The Global Burden of Diseases, Injuries, and Risk Factors Study (GBD) 2017 comparative risk assessment (CRA) is a comprehensive approach to risk factor quantification that offers a useful tool for synthesizing evidence on risks and risk-outcome associations. With each annual GBD study, we update the GBD CRA to incorporate improved methods, new risks and risk-outcome pairs, and new data on risk exposure levels and risk-outcome associations.
Efforts to establish the 2015 baseline and monitor early implementation of the UN Sustainable Development Goals (SDGs) highlight both great potential for and threats to improving health by 2030. To fully deliver on the SDG aim of “leaving no one behind,” it is increasingly important to examine the health-related SDGs beyond national-level estimates. As part of the Global Burden of Diseases, Injuries, and Risk Factors Study 2017 (GBD 2017), we measured progress on 41 of 52 health-related SDG indicators and estimated the health-related SDG index for 195 countries and territories for the period 1990–2017, projected indicators to 2030, and analyzed global attainment.
Understanding how prevalence, incidence, and mortality of motor neuron diseases change over time and by location is crucial for understanding the causes of these disorders and for health care planning. Our aim was to produce estimates of incidence, prevalence, and disability-adjusted life years (DALYs) for motor neuron diseases for 195 countries and territories from 1990 to 2016 as part of the Global Burden of Diseases, Injuries, and Risk Factors Study (GBD) 2016.
Alcohol and drug use can have negative consequences on the health, economy, productivity, and social aspects of communities.
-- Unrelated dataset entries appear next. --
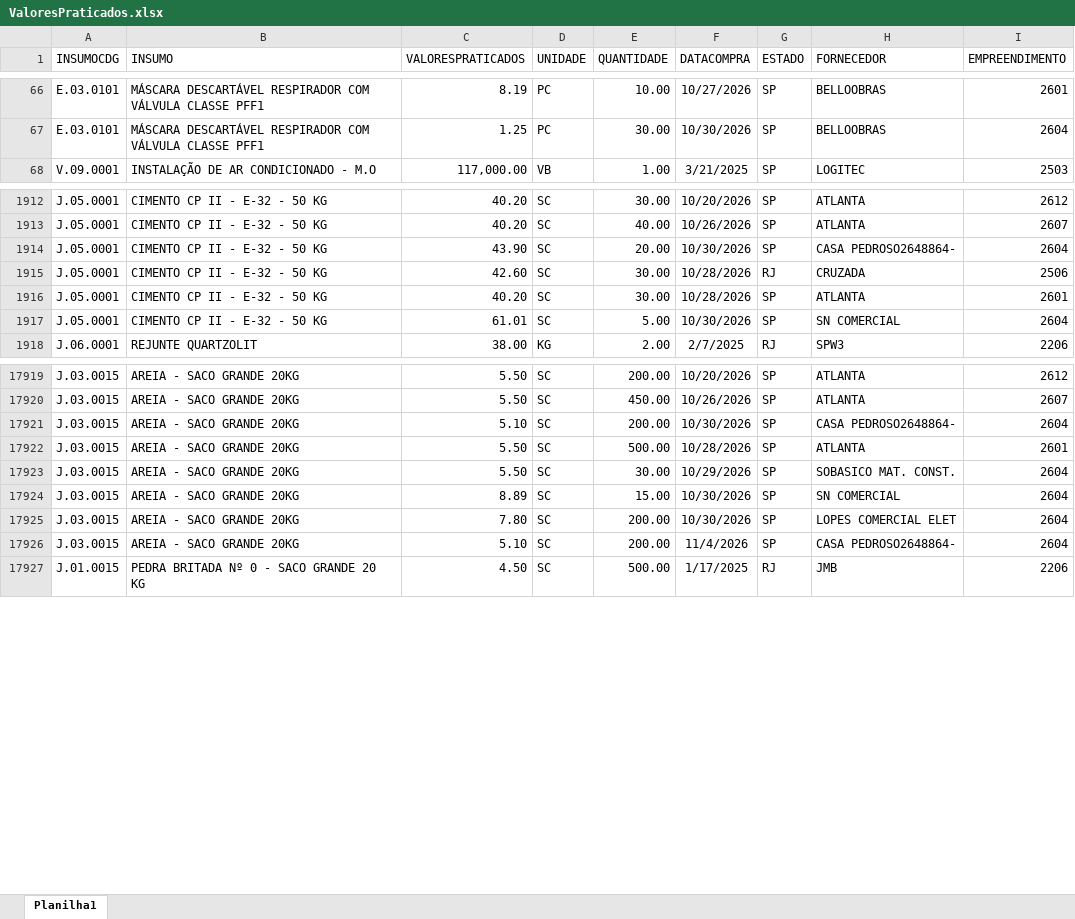
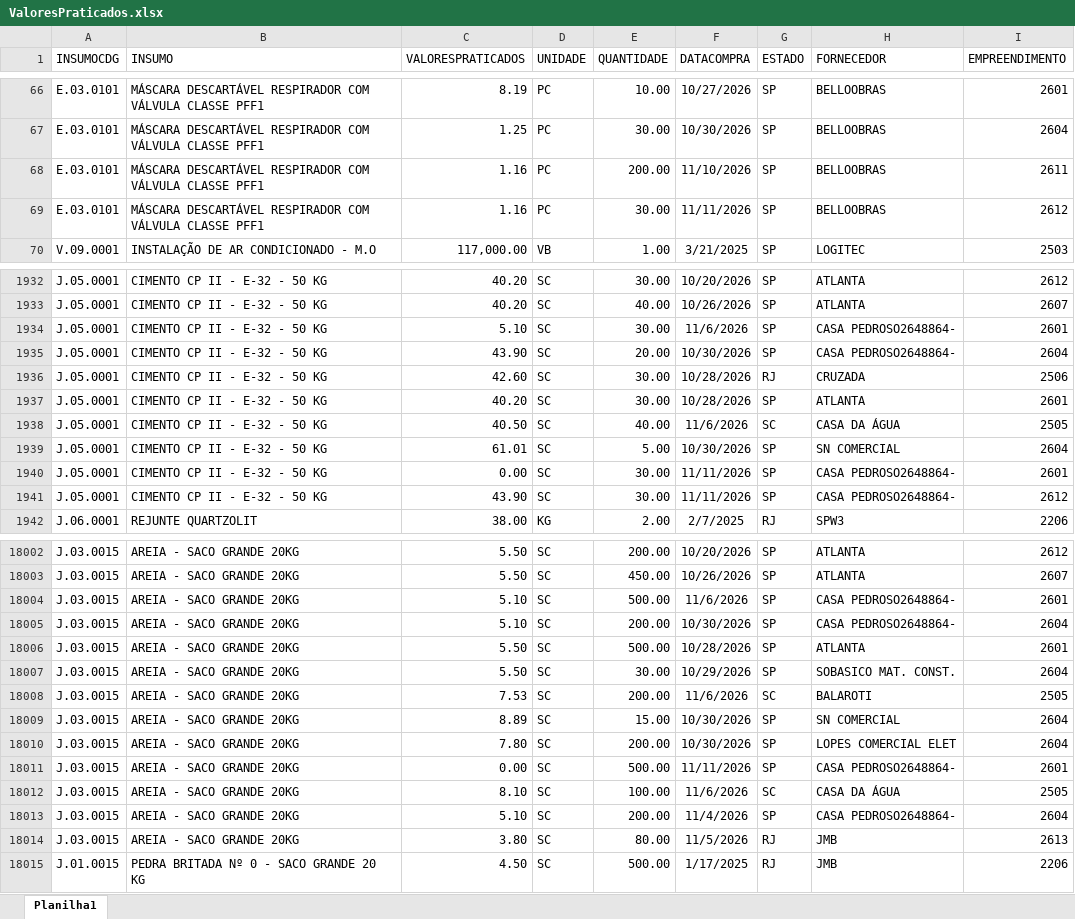
Before and after one commit to Mgiglio98/ValoresPraticados, an Excel workbook: ValoresPraticados.xlsx, sheet Planilha1, drawn as a sheet; only a part is shown, gaps mark what is left out; values as stored, in another font and other column widths than the file's, no borders; the diff covers the shown part only; the diff names each change by its address in the sheet, - before the commit and + after, or states it on an @@ line.

Commit message:
Add files via upload

```diff
--- a/ValoresPraticados.xlsx (sheet Planilha1)
+++ b/ValoresPraticados.xlsx (sheet Planilha1)
+row 68: E.03.0101 | MÁSCARA DESCARTÁVEL RESPIRADOR COM VÁLVULA CLASSE PFF1 | 1.16 | PC | 200.00 | 11/10/2026 | SP | BELLOOBRAS | 2611
+row 69: E.03.0101 | MÁSCARA DESCARTÁVEL RESPIRADOR COM VÁLVULA CLASSE PFF1 | 1.16 | PC | 30.00 | 11/11/2026 | SP | BELLOOBRAS | 2612
+row 1934: J.05.0001 | CIMENTO CP II - E-32 - 50 KG | 5.10 | SC | 30.00 | 11/6/2026 | SP | CASA PEDROSO2648864- | 2601
+row 1938: J.05.0001 | CIMENTO CP II - E-32 - 50 KG | 40.50 | SC | 40.00 | 11/6/2026 | SC | CASA DA ÁGUA | 2505
+row 1940: J.05.0001 | CIMENTO CP II - E-32 - 50 KG | 0.00 | SC | 30.00 | 11/11/2026 | SP | CASA PEDROSO2648864- | 2601
+row 1941: J.05.0001 | CIMENTO CP II - E-32 - 50 KG | 43.90 | SC | 30.00 | 11/11/2026 | SP | CASA PEDROSO2648864- | 2612
+row 18004: J.03.0015 | AREIA - SACO GRANDE 20KG | 5.10 | SC | 500.00 | 11/6/2026 | SP | CASA PEDROSO2648864- | 2601
+row 18008: J.03.0015 | AREIA - SACO GRANDE 20KG | 7.53 | SC | 200.00 | 11/6/2026 | SC | BALAROTI | 2505
+row 18011: J.03.0015 | AREIA - SACO GRANDE 20KG | 0.00 | SC | 500.00 | 11/11/2026 | SP | CASA PEDROSO2648864- | 2601
+row 18012: J.03.0015 | AREIA - SACO GRANDE 20KG | 8.10 | SC | 100.00 | 11/6/2026 | SC | CASA DA ÁGUA | 2505
+row 18014: J.03.0015 | AREIA - SACO GRANDE 20KG | 3.80 | SC | 80.00 | 11/5/2026 | RJ | JMB | 2613
```
Also changed, not shown: 98 added rows, 1 removed row and 11 edited cells elsewhere in this sheet.
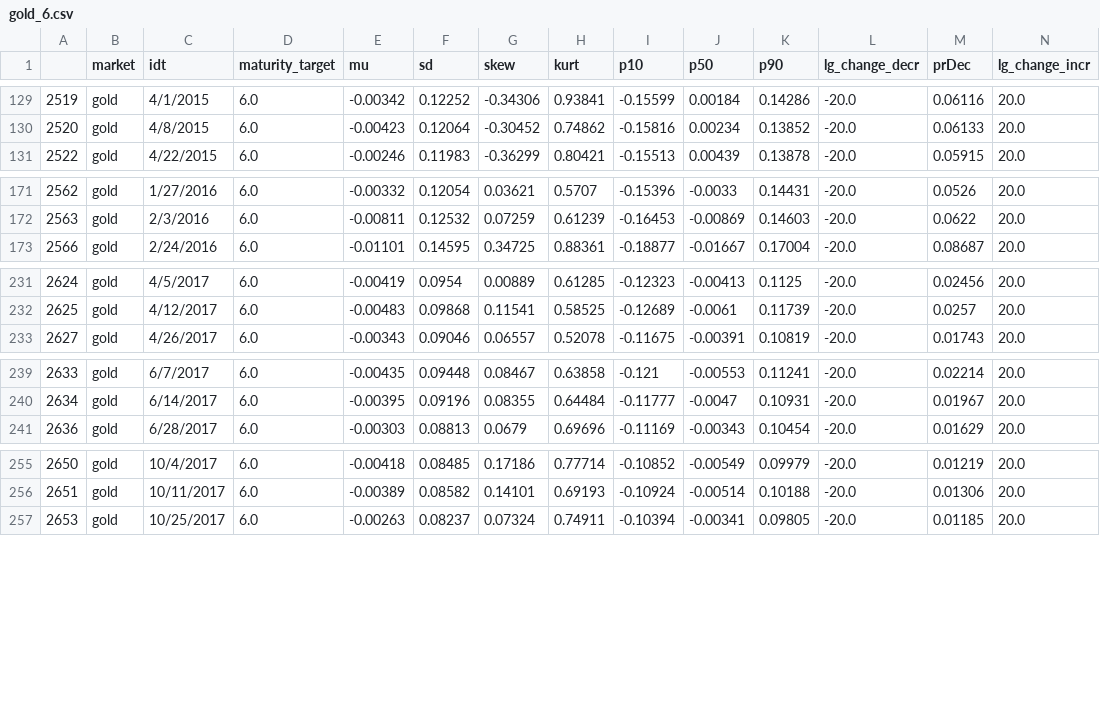
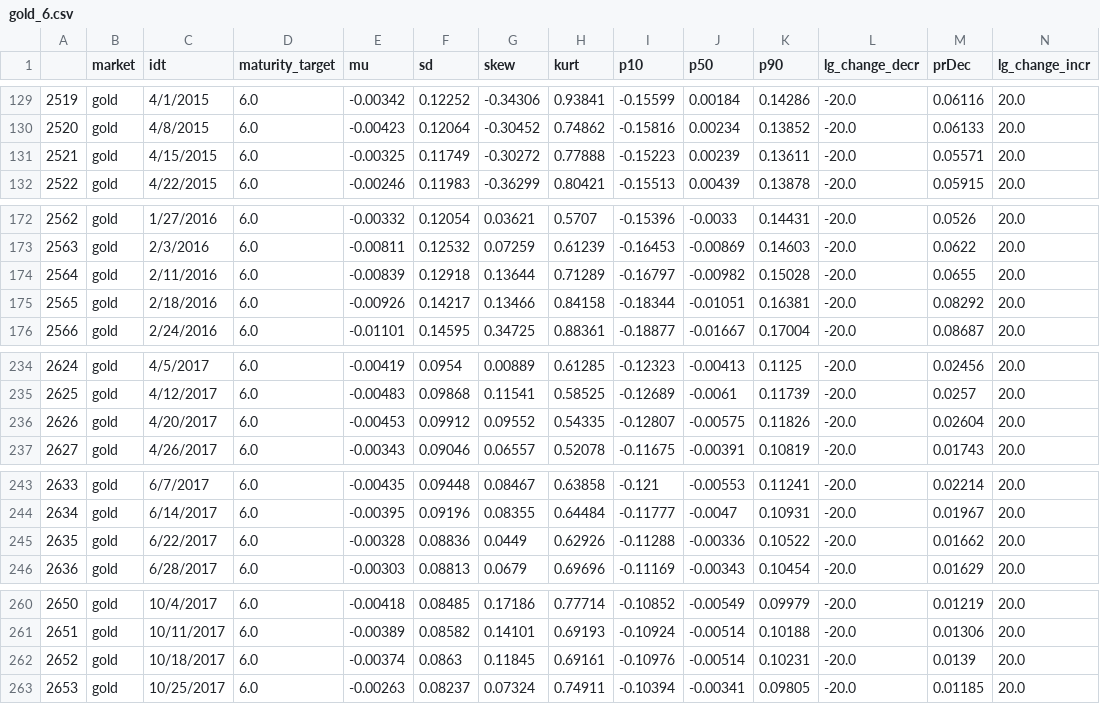
Before and after one commit to bill95196/IAQF, a CSV file: data/gold_6.csv, drawn as a sheet; only a part is shown, gaps mark what is left out; rows hold the shown columns only; the diff covers the shown part only; the diff names each change by its address in the sheet, - before the commit and + after, or states it on an @@ line.

```diff
--- a/data/gold_6.csv
+++ b/data/gold_6.csv
+row 131: 2521 | gold | 4/15/2015 | 6.0 | -0.00325 | 0.11749 | -0.30272 | 0.77888 | -0.15223 | 0.00239 | 0.13611 | -20.0 | 0.05571 | 20.0
+row 174: 2564 | gold | 2/11/2016 | 6.0 | -0.00839 | 0.12918 | 0.13644 | 0.71289 | -0.16797 | -0.00982 | 0.15028 | -20.0 | 0.0655 | 20.0
+row 175: 2565 | gold | 2/18/2016 | 6.0 | -0.00926 | 0.14217 | 0.13466 | 0.84158 | -0.18344 | -0.01051 | 0.16381 | -20.0 | 0.08292 | 20.0
+row 236: 2626 | gold | 4/20/2017 | 6.0 | -0.00453 | 0.09912 | 0.09552 | 0.54335 | -0.12807 | -0.00575 | 0.11826 | -20.0 | 0.02604 | 20.0
+row 245: 2635 | gold | 6/22/2017 | 6.0 | -0.00328 | 0.08836 | 0.0449 | 0.62926 | -0.11288 | -0.00336 | 0.10522 | -20.0 | 0.01662 | 20.0
+row 262: 2652 | gold | 10/18/2017 | 6.0 | -0.00374 | 0.0863 | 0.11845 | 0.69161 | -0.10976 | -0.00514 | 0.10231 | -20.0 | 0.0139 | 20.0
```
Also changed, not shown: 7 added rows elsewhere in this file, data/corn_6.csv, data/iyr_3.csv, 34 other files.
We aimed to use data from the Global Burden of Diseases, Injuries, and Risk Factors Study (GBD) 2016 to calculate global and regional estimates of the prevalence of alcohol, amphetamine, cannabis, cocaine, and opioid dependence, and to estimate global disease burden attributable to alcohol and drug use between 1990 and 2016, and for 195 countries and territories within 21 regions, and within seven super-regions
The addition of neonatal (NN) mortality targets in the Sustainable Development Goals highlights the increased need for age-specific quantification of mortality trends, detail that is not provided by summary birth histories (SBHs). Several methods exist to indirectly estimate trends in under-5 mortality from SBHs; however, efforts to monitor mortality trends in important age groups such as the first month and first year of life have yet to utilize the vast amount of SBH data available from household surveys and censuses.